Germany has advised its citizens they risk arrest for expressing opinions that would be tolerated at home but may not be by Turkish authorities. German nationals have been arbitrarily arrested over the last two years.
The Foreign Ministry in Berlin has updated its travel advisory for Turkey, saying opinions expressed freely in Germany may not be tolerated by Turkish authorities. The advice was directed at journalists, at people who had taken part in some meetings and at anyone making social media comments critical of the Turkish government.
The ministry stated that a number of European — including German — journalists had been denied accreditation in Turkey without explanation. "It cannot be ruled out ... that the Turkish government will take further action against representatives of German media and civil society organizations," an updated Foreign Ministry travel advisory stated on Saturday.
"Statements, which are covered by the German legal understanding of the freedom of expression, can lead in Turkey to occupational restrictions and criminal proceedings," the updated advice said. Over the last two years, a number of German nationals have been arbitrarily detained, the ministry noted.
'Incompatible with our understanding of press freedom'
Foreign Minister Heiko Maas has criticized the Turkish authorities' decision not to issue new press credentials to a number of German correspondents. It was unacceptable they were prevented from working freely in Turkey, he told newspaper Der Tagesspiegel am Sonntag: "When journalists are prevented from doing their work, that is incompatible with our understanding of press freedom," he said.
The Foreign Ministry advice was also directed at holidaymakers who may have attended meetings organized by groups banned in Turkey. They also risked being detained, the ministry warned.
The advisory also cautioned anyone who made, or endorsed, social media comments critical of the Turkish government, as they also risked arrest.

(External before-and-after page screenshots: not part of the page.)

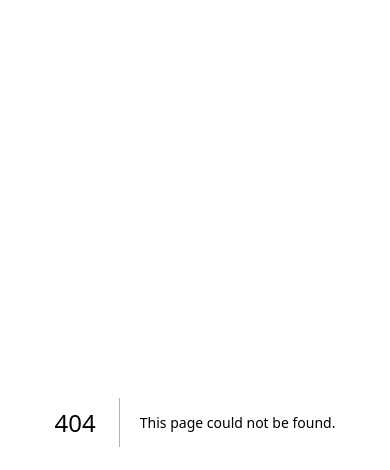
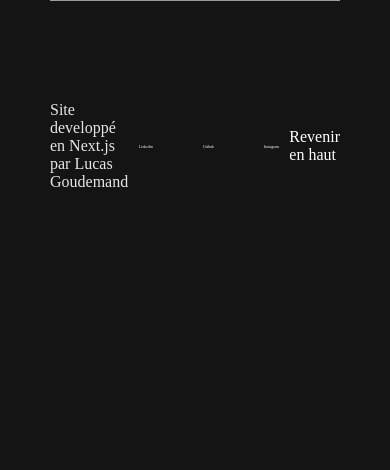
Before and after one commit to LucasGoudemand/Portfolio, a Next.js app: page /components/footer/Footer in a window 390 px wide. Before the commit this address had no page. Shown: the top 470 px of the page. Built offline with nearby package versions, Linux system fonts and the light colour scheme; a web font is replaced by a local one.

Commit message:
fixing responsiv and adding footer and semantic

```diff
--- /dev/null
+++ b/pages/components/footer/Footer.js
@@ -0,0 +1,29 @@
+import styles from "../../../styles/Footer.module.css";
+import Link from "next/link";
+
+export default function ProjectSectionContainer(props) {
+  return (
+    <>
+      <div className={styles.line}></div>
+      <div className={styles.containerFooter}>
+        <p>Site developpé en Next.js par Lucas Goudemand</p>
+        <ul className={styles.navbar}>
+          <li>
+            <Link href="https://www.linkedin.com/in/goudemand-lucas/">
+              Linkedin
+            </Link>
+          </li>
+          <li>
+            <Link href="https://github.com/LucasGoudemand">Github</Link>
+          </li>
+          <li>
+            <Link href="https://www.instagram.com/lucas.goudemand/">
+              Instagram
+            </Link>
+          </li>
+        </ul>
+        <Link href="#startAnchor">Revenir en haut</Link>
+      </div>
+    </>
+  );
+}
--- a/pages/components/header/Header.js
+++ b/pages/components/header/Header.js
@@ -4,7 +4,7 @@ import Link from "next/link";
 export default function Header() {
   return (
     <>
-      <ul className={styles.navbar}>
+      <ul className={styles.navbar} id="startAnchor">
         <li>
           <Link href="#ExplanationAnchor">Shop</Link>
         </li>
--- a/pages/components/herosection/Bigtitle.js
+++ b/pages/components/herosection/Bigtitle.js
@@ -4,7 +4,9 @@ export default function Bigtitle() {
   return (
     <>
       <div className={styles.containerbBigTitle}>
-        <div className={styles.title}>Full-Stack Developpeur</div>
+        <div className={styles.title}>
+          <strong>Full-Stack</strong> Developpeur
+        </div>
         <p className={styles.smalltitle}>
           Spécialisé en javascript avec React.js/Next.js et node.js. Ex
           Administrateur Sys & Réseaux
--- a/pages/components/projectsection/projectSectionContainer.js
+++ b/pages/components/projectsection/projectSectionContainer.js
@@ -6,7 +6,7 @@ export default function ProjectSectionContainer(props) {
     <>
       <div className={styles.containerProject} id="ProjectAnchor">
         <h2>Mes Projets</h2>
-        <div className={styles.Line}></div>
+        <div className={styles.line}></div>
         <Project
           titleSummary="MAIZON"
           infoProjet="(AirBNB like) Application de location immobiliaire en React.js. Inclu un systeme de fiche pour chaque logements, systeme de ranking ainsi qu'une photo du proprietaire."
@@ -19,6 +19,7 @@ export default function ProjectSectionContainer(props) {
           sourceImage3="/maizon3.png"
           sourceImage4="/maizon4.png"
         />
+        <div className={styles.line}></div>
         <Project
           titleSummary="CA BRÛLE"
           infoProjet="Application de ranking de sauces en Express/Node.js. Inclu une gestion CRUD avec MongoDB. Dependances utilisées: bCrypt, dotEnv, FS, jsonwebToken, mongoose, multer, shortID "
@@ -31,6 +32,7 @@ export default function ProjectSectionContainer(props) {
           sourceImage3="/pikante3.webp"
           sourceImage4="/pikante1.webp"
         />
+        <div className={styles.line}></div>
         <Project
           titleSummary="SOFA"
           infoProjet="Site E-commerce pour l'achat de canapés. Fetch des items depuis une API, gestions des stocks, des prix et des couleurs dynamiquement. Gestion du panier avec modifications des quantitées et des prix en temps réel."
--- /dev/null
+++ b/styles/Footer.module.css
@@ -0,0 +1,47 @@
+.navbar {
+  display: flex;
+  list-style: none;
+  align-items: center;
+  justify-content: center;
+  text-decoration: none;
+  gap: 30px;
+}
+.containerFooter a {
+  text-decoration: none;
+  color: white;
+}
+.navbar li a {
+  text-decoration: none;
+  color: white;
+  font-size: 1vw;
+  display: inline-block;
+
+  transition: 1s;
+  padding: 10px;
+  border-radius: 25px;
+}
+.navbar li a:hover {
+  transition: 1s;
+  background-color: #72c142;
+  border-radius: 25px;
+  color: #efefef;
+  transform: translateY(-10px);
+}
+.containerFooter {
+  display: flex;
+  align-items: center;
+  justify-content: space-between;
+  padding-bottom: 30px;
+  padding-top: 100px;
+}
+.line {
+  width: 100%;
+  height: 1px;
+  background-color: #efefef9d;
+}
+
+@media (min-width: 1800px) {
+  .navbar li a {
+    font-size: 20px;
+  }
+}
--- a/styles/globals.css
+++ b/styles/globals.css
@@ -87,4 +87,5 @@ body {
   padding-left: 50px;
   padding-right: 50px;
   margin: 0 auto;
+  scroll-behavior: smooth;
 }
--- a/styles/herosection/Bigtitle.module.css
+++ b/styles/herosection/Bigtitle.module.css
@@ -1,11 +1,13 @@
 .containerbBigTitle {
   display: flex;
   align-items: flex-end;
-  margin-top: 150px;
 }
 .title {
   font-size: 10vw;
   line-height: 10vw;
+}
+.title strong {
+  color: #72c142;
 }
 .smalltitle {
   margin-bottom: 10px;
--- a/styles/herosection/containerHeroSection.module.css
+++ b/styles/herosection/containerHeroSection.module.css
@@ -1,4 +1,4 @@
 .containerHeroSection {
   height: 100vh;
-  margin-top: 30vh;
+  padding-top: 30vh;
 }
--- a/styles/projectsection/Project.module.css
+++ b/styles/projectsection/Project.module.css
@@ -26,7 +26,7 @@
 }
 .summaryClass span {
   color: white;
-  font-size: 2.5vw;
+  font-size: 4.5vw;
   transition: transform 0.5s ease-in-out;
   user-select: none;
 }
@@ -49,7 +49,7 @@
     font-size: 20px;
   }
   .summaryClass span {
-    font-size: 50px;
+    font-size: 80px;
   }
   .line {
     margin-top: 20px;
--- a/styles/projectsection/ProjectSectionContainer.module.css
+++ b/styles/projectsection/ProjectSectionContainer.module.css
@@ -3,3 +3,9 @@
   flex-direction: column;
   margin-top: 200px;
 }
+.line {
+  width: 100%;
+  height: 1px;
+  background-color: #efefef9d;
+  margin-top: 20px;
+}
```
Also changed, not shown: pages/index.js (+19 -5 lines).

Authorities in Turkey are suspicious of any connections to the US-based Muslim cleric Fethullah Gulen. Ankara has accused him of orchestrating a coup attempt in 2016.
jm/cmk (Reuters, dpa)